Led by Professor VJ Pappu, the organisation has been providing training in areas that one would generally not associate with a visually impaired person through optimal utilisation of technology.
“We have undertaken projects where training has been provided in areas like orchestration, data entry, telemarketing, medical transcription, call centre jobs, physiotherapy, counselling, foreign language assistance, tea tasting, wine and tasting,” Sunil Mathew, an IT professional who serves as the secretary of SRVC, told The Better India.
Through the organisation, a Vodafone telesales centre has been set up in the city last year, which is completely run by visually challenged folks.
“In 2008, we had kickstarted a resource centre at the Infopark premises in Kochi, with a goal of training and empowering the community by exposing them to the world of computers and preparing them for jobs in various stages through an 8-month course. So far, 9 batches comprising 10 students each have successfully graduated with about 65 per cent being placed at different firms,” Sunil proudly mentions.
One of the major accomplishments of SRVC however is ‘Heart2Heart’ – an exclusive orchestra comprising a talented group of musicians from across the state.
The team has performed over 200 shows till date, out of which five shows were showcased abroad.
The incredibility of the orchestra is that all the musicians practice their pieces through memory, since they can’t read the notes.
“When it comes to music, the state of being unable to see often acts as an advantage. Visually impaired musicians are often said to have elevated sensory skills, which help them grasp music better than others,” explains Sunil.
The organisation has also opened up sporting avenues for the visually challenged. Starting with blind cricket and other blind sports like athletics and powerlifting, SRVC teamed up with the Indian Blind Sports Association (IBSA) and Paralympic Committee of India (PCI) in 2013 to promote blind football across the country and eventually set up a national team.
In case you didn’t know, India’s blind football team is currently ranked 23rd in the global rankings. “This happened through constant practice and dedication of the players in a short span of two years,” adds Sunil.

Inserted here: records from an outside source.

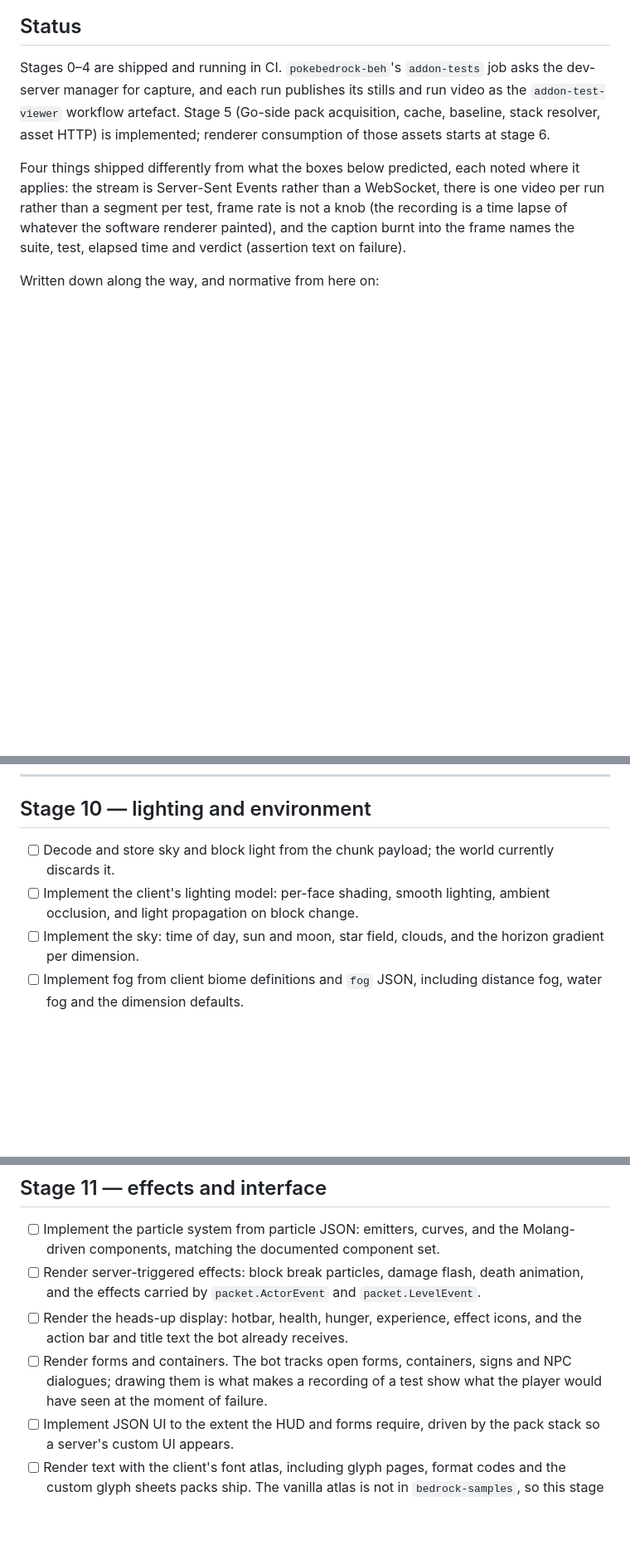
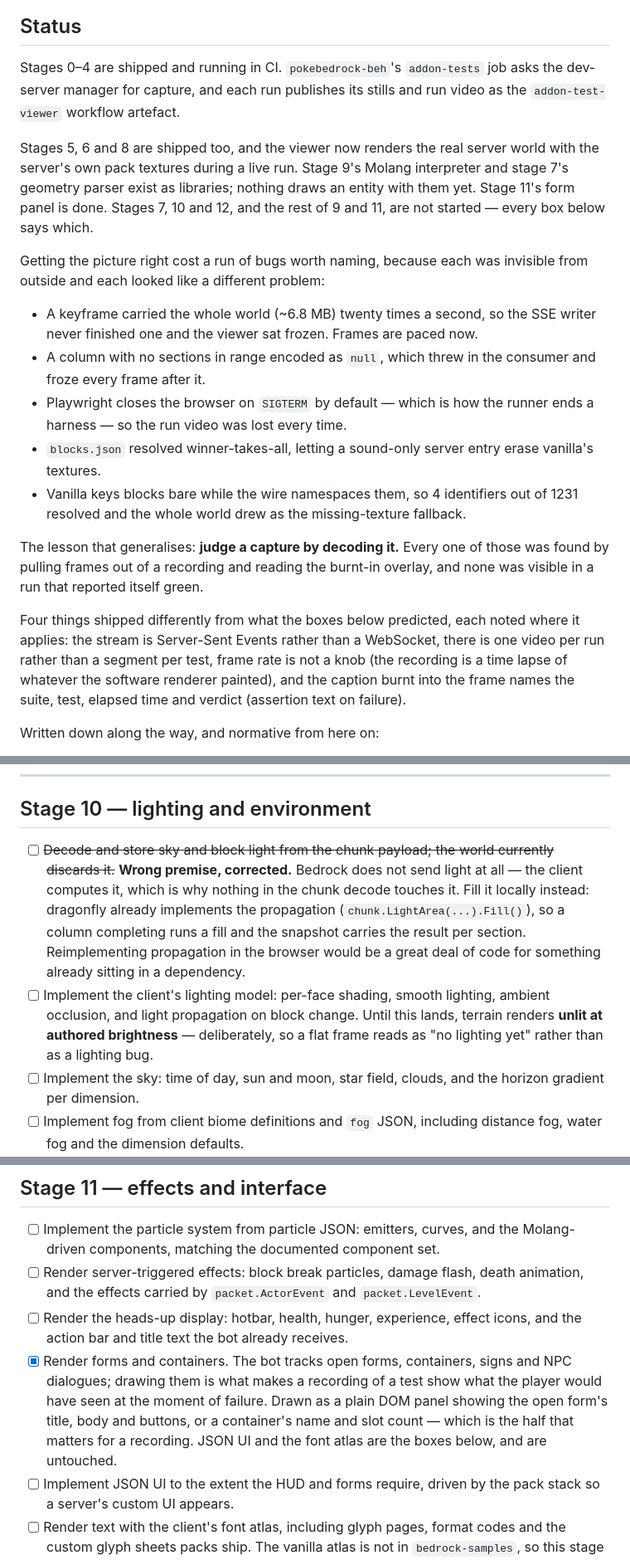
Before and after one commit to smell-of-curry/go-test-bds, a Markdown page: viewer/PLAN.md, 3 parts joined by grey strips. Shown at 83% size. GitHub-like rendering; blank space fills up the shorter version.

```diff
--- a/viewer/PLAN.md
+++ b/viewer/PLAN.md
@@ -31,9 +31,31 @@ months of work before anyone outside this directory benefits.
 
 Stages 0–4 are shipped and running in CI. `pokebedrock-beh`'s `addon-tests` job
 asks the dev-server manager for capture, and each run publishes its stills and
-run video as the `addon-test-viewer` workflow artefact. Stage 5 (Go-side pack
-acquisition, cache, baseline, stack resolver, asset HTTP) is implemented;
-renderer consumption of those assets starts at stage 6.
+run video as the `addon-test-viewer` workflow artefact.
+
+Stages 5, 6 and 8 are shipped too, and the viewer now renders the real server
+world with the server's own pack textures during a live run. Stage 9's Molang
+interpreter and stage 7's geometry parser exist as libraries; nothing draws an
+entity with them yet. Stage 11's form panel is done. Stages 7, 10 and 12, and the
+rest of 9 and 11, are not started — every box below says which.
+
+Getting the picture right cost a run of bugs worth naming, because each was
+invisible from outside and each looked like a different problem:
+
+- A keyframe carried the whole world (~6.8 MB) twenty times a second, so the SSE
+  writer never finished one and the viewer sat frozen. Frames are paced now.
+- A column with no sections in range encoded as `null`, which threw in the
+  consumer and froze every frame after it.
+- Playwright closes the browser on `SIGTERM` by default — which is how the runner
+  ends a harness — so the run video was lost every time.
+- `blocks.json` resolved winner-takes-all, letting a sound-only server entry erase
+  vanilla's textures.
+- Vanilla keys blocks bare while the wire namespaces them, so 4 identifiers out of
+  1231 resolved and the whole world drew as the missing-texture fallback.
+
+The lesson that generalises: **judge a capture by decoding it.** Every one of those
+was found by pulling frames out of a recording and reading the burnt-in overlay,
+and none was visible in a run that reported itself green.
 
 Four things shipped differently from what the boxes below predicted, each noted
 where it applies: the stream is Server-Sent Events rather than a WebSocket,
@@ -471,10 +523,18 @@ series.
 
 ## Stage 10 — lighting and environment
 
-- [ ] Decode and store sky and block light from the chunk payload; the world
-      currently discards it.
+- [ ] ~~Decode and store sky and block light from the chunk payload; the world
+      currently discards it.~~ **Wrong premise, corrected.** Bedrock does not send
+      light at all — the client computes it, which is why nothing in the chunk
+      decode touches it. Fill it locally instead: dragonfly already implements the
+      propagation (`chunk.LightArea(...).Fill()`), so a column completing runs a
+      fill and the snapshot carries the result per section. Reimplementing
+      propagation in the browser would be a great deal of code for something
+      already sitting in a dependency.
 - [ ] Implement the client's lighting model: per-face shading, smooth lighting,
-      ambient occlusion, and light propagation on block change.
+      ambient occlusion, and light propagation on block change. Until this lands,
+      terrain renders **unlit at authored brightness** — deliberately, so a flat
+      frame reads as "no lighting yet" rather than as a lighting bug.
 - [ ] Implement the sky: time of day, sun and moon, star field, clouds, and the
       horizon gradient per dimension.
 - [ ] Implement fog from client biome definitions and `fog` JSON, including
@@ -497,9 +557,12 @@ series.
       `packet.LevelEvent`.
 - [ ] Render the heads-up display: hotbar, health, hunger, experience, effect
       icons, and the action bar and title text the bot already receives.
-- [ ] Render forms and containers. The bot tracks open forms, containers, signs
+- [x] Render forms and containers. The bot tracks open forms, containers, signs
       and NPC dialogues; drawing them is what makes a recording of a test show
-      what the player would have seen at the moment of failure.
+      what the player would have seen at the moment of failure. Drawn as a plain
+      DOM panel showing the open form's title, body and buttons, or a container's
+      name and slot count — which is the half that matters for a recording. JSON
+      UI and the font atlas are the boxes below, and are untouched.
 - [ ] Implement JSON UI to the extent the HUD and forms require, driven by the
       pack stack so a server's custom UI appears.
 - [ ] Render text with the client's font atlas, including glyph pages, format
```
Also changed, not shown: other parts of viewer/PLAN.md (+46 -16 lines).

The best news is that India will soon have its first and exclusive blind football academy, thanks to the organisation’s unfaltering commitment to the cause.
“In the initial years, it was difficult to pursue the sport since no place was equipped enough for the visually challenged to play safely. Also, the equipment for the sport was quite expensive too. With the launch of the academy, the players, who have been handpicked from across the country will not just be trained for the sport but given vocational training as well through which they can earn a living too,” he says.
The academy is slated for inauguration on September 15, which will have Ulrich Pfisterer, who is the chairman of International Blind Sports Association (IBSA) and the coach of the German blind football teach, gracing the event.
The dedication with which SRVC has been trying to make society a lot more inclusive gives testimony to the idea that no disability is a barrier when it comes to chasing dreams.